START Dataset excerpts

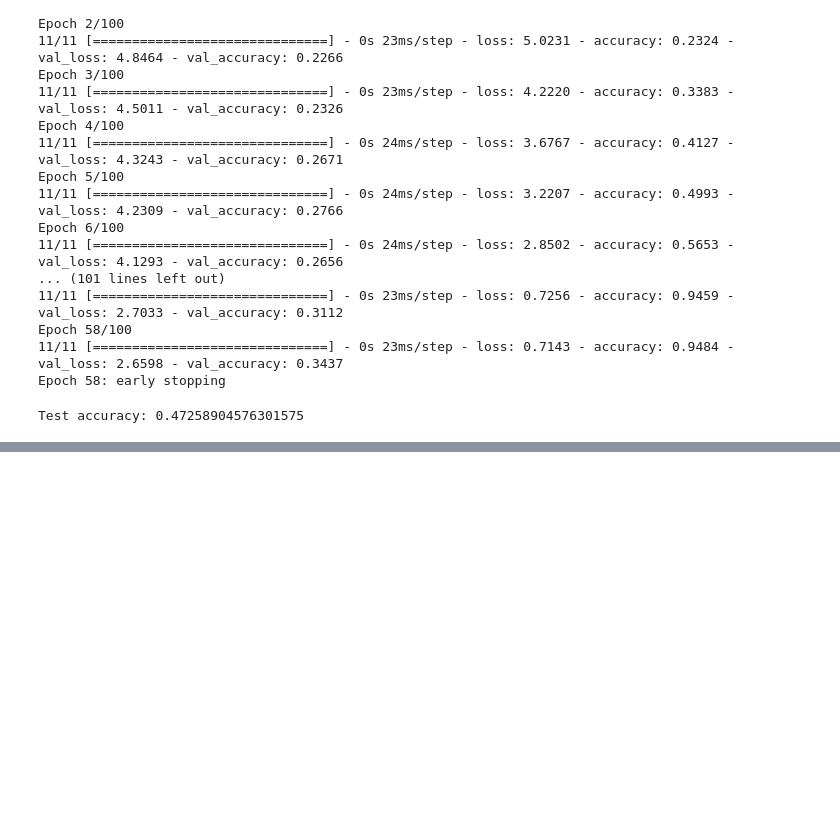
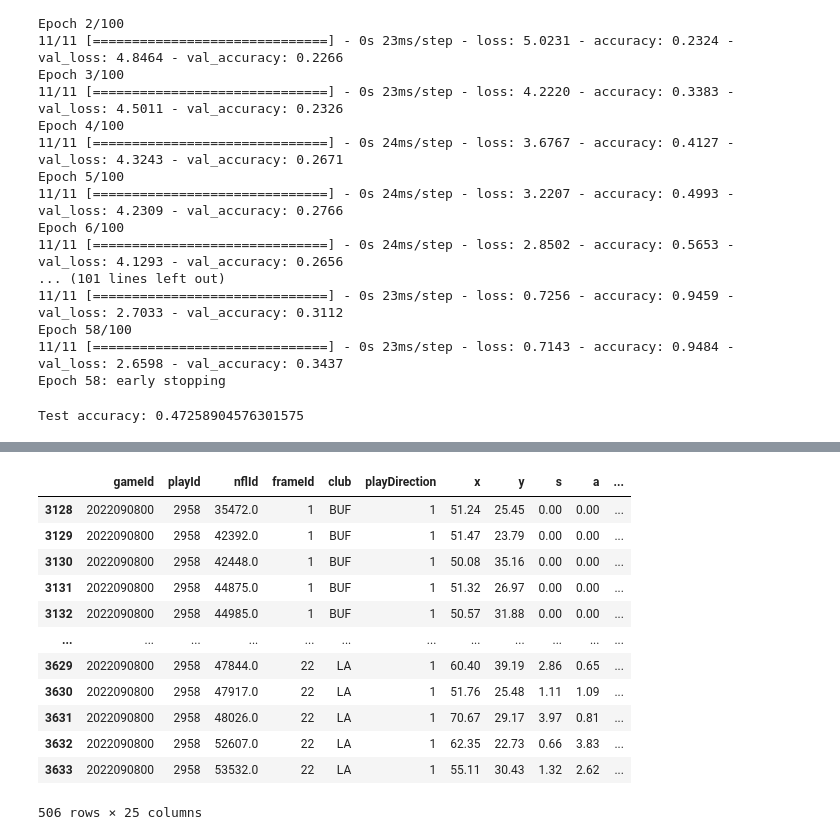
Before and after one commit to Alf-caput/NFL2022_TacklePredictNN, a Jupyter notebook: piping.ipynb, the cells around one changed output, grey strips where cells are left out. Cells and saved outputs as stored; diff of their text form; code cells hidden in the pictures; blank space fills up the shorter version.

```diff
--- a/piping.ipynb
+++ b/piping.ipynb
@@ -375,0 +374,23 @@ jugadas_seleccionadas
+# %%
+game_id = 2022090800
+
+play_id = 2958
+
+idname = str(game_id) + '_' + str(play_id)
+# %%
+play = df.loc[(df['gameId'] == game_id) & (df['playId'] == play_id)]
+play
+# %% [output]
+|  | gameId | playId | nflId | frameId | club | playDirection | x | y | s | a | ... |
+| 3128 | 2022090800 | 2958 | 35472.0 | 1 | BUF | 1 | 51.24 | 25.45 | 0.00 | 0.00 | ... |
+| 3129 | 2022090800 | 2958 | 42392.0 | 1 | BUF | 1 | 51.47 | 23.79 | 0.00 | 0.00 | ... |
+| 3130 | 2022090800 | 2958 | 42448.0 | 1 | BUF | 1 | 50.08 | 35.16 | 0.00 | 0.00 | ... |
+| 3131 | 2022090800 | 2958 | 44875.0 | 1 | BUF | 1 | 51.32 | 26.97 | 0.00 | 0.00 | ... |
+| 3132 | 2022090800 | 2958 | 44985.0 | 1 | BUF | 1 | 50.57 | 31.88 | 0.00 | 0.00 | ... |
+| ... | ... | ... | ... | ... | ... | ... | ... | ... | ... | ... | ... |
+| 3629 | 2022090800 | 2958 | 47844.0 | 22 | LA | 1 | 60.40 | 39.19 | 2.86 | 0.65 | ... |
+| 3630 | 2022090800 | 2958 | 47917.0 | 22 | LA | 1 | 51.76 | 25.48 | 1.11 | 1.09 | ... |
+| 3631 | 2022090800 | 2958 | 48026.0 | 22 | LA | 1 | 70.67 | 29.17 | 3.97 | 0.81 | ... |
+| 3632 | 2022090800 | 2958 | 52607.0 | 22 | LA | 1 | 62.35 | 22.73 | 0.66 | 3.83 | ... |
+| 3633 | 2022090800 | 2958 | 53532.0 | 22 | LA | 1 | 55.11 | 30.43 | 1.32 | 2.62 | ... |
+506 rows × 25 columns
```
Also changed, not shown: parts of 5 cells of this notebook, 3 other files.
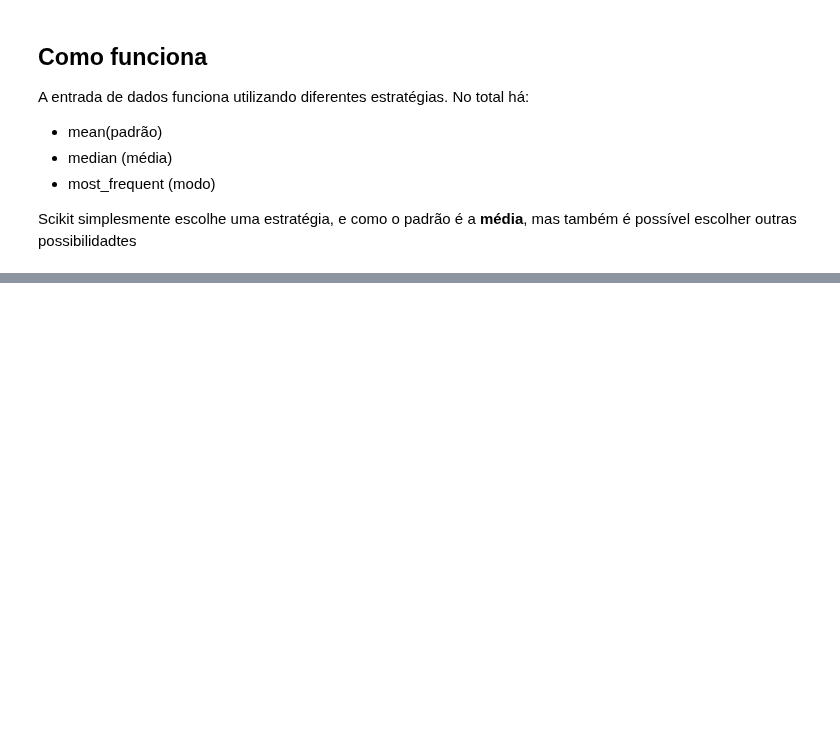
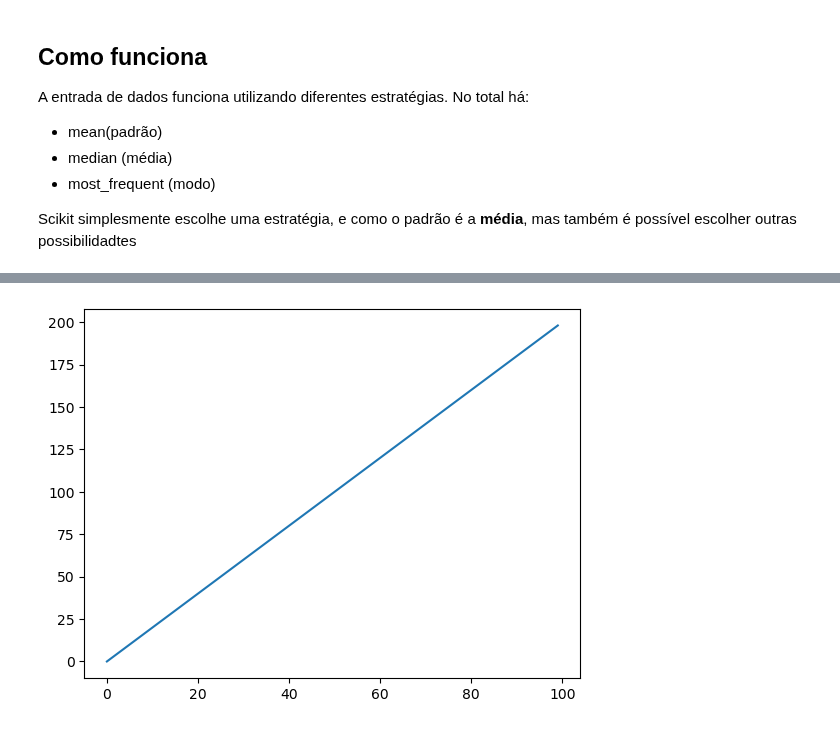
Before and after one commit to samirsaravia/AL-Calc, a Jupyter notebook: ML/scikit-learn/scikit_3.ipynb, the cells around one changed output, grey strips where cells are left out. Cells and saved outputs as stored; diff of their text form; code cells hidden in the pictures; blank space fills up the shorter version.

```diff
--- a/ML/scikit-learn/scikit_3.ipynb
+++ b/ML/scikit-learn/scikit_3.ipynb
@@ -481,0 +533,12 @@ array([[5.8, 3.5, 1.4, 1.3],
+# %%
+# import numpy a np
+# import matplotlib.pyplot as plt
+%matplotlib inline
+
+num_point = 100
+x_vals = np.arange(num_point)
+y_truths =  2 * x_vals
+plt.plot(x_vals, y_truths)
+plt.show()
+# %% [output]
+[figure, added]
```
Also changed, not shown: parts of 29 cells of this notebook, 1 other file.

END Dataset excerpts

> **What is being asked**: For every line above that includes the word "changed", return the line.

> **Finished task**:
Before and after one commit to Alf-caput/NFL2022_TacklePredictNN, a Jupyter notebook: piping.ipynb, the cells around one changed output, grey strips where cells are left out. Cells and saved outputs as stored; diff of their text form; code cells hidden in the pictures; blank space fills up the shorter version.
Also changed, not shown: parts of 5 cells of this notebook, 3 other files.
Before and after one commit to samirsaravia/AL-Calc, a Jupyter notebook: ML/scikit-learn/scikit_3.ipynb, the cells around one changed output, grey strips where cells are left out. Cells and saved outputs as stored; diff of their text form; code cells hidden in the pictures; blank space fills up the shorter version.
Also changed, not shown: parts of 29 cells of this notebook, 1 other file.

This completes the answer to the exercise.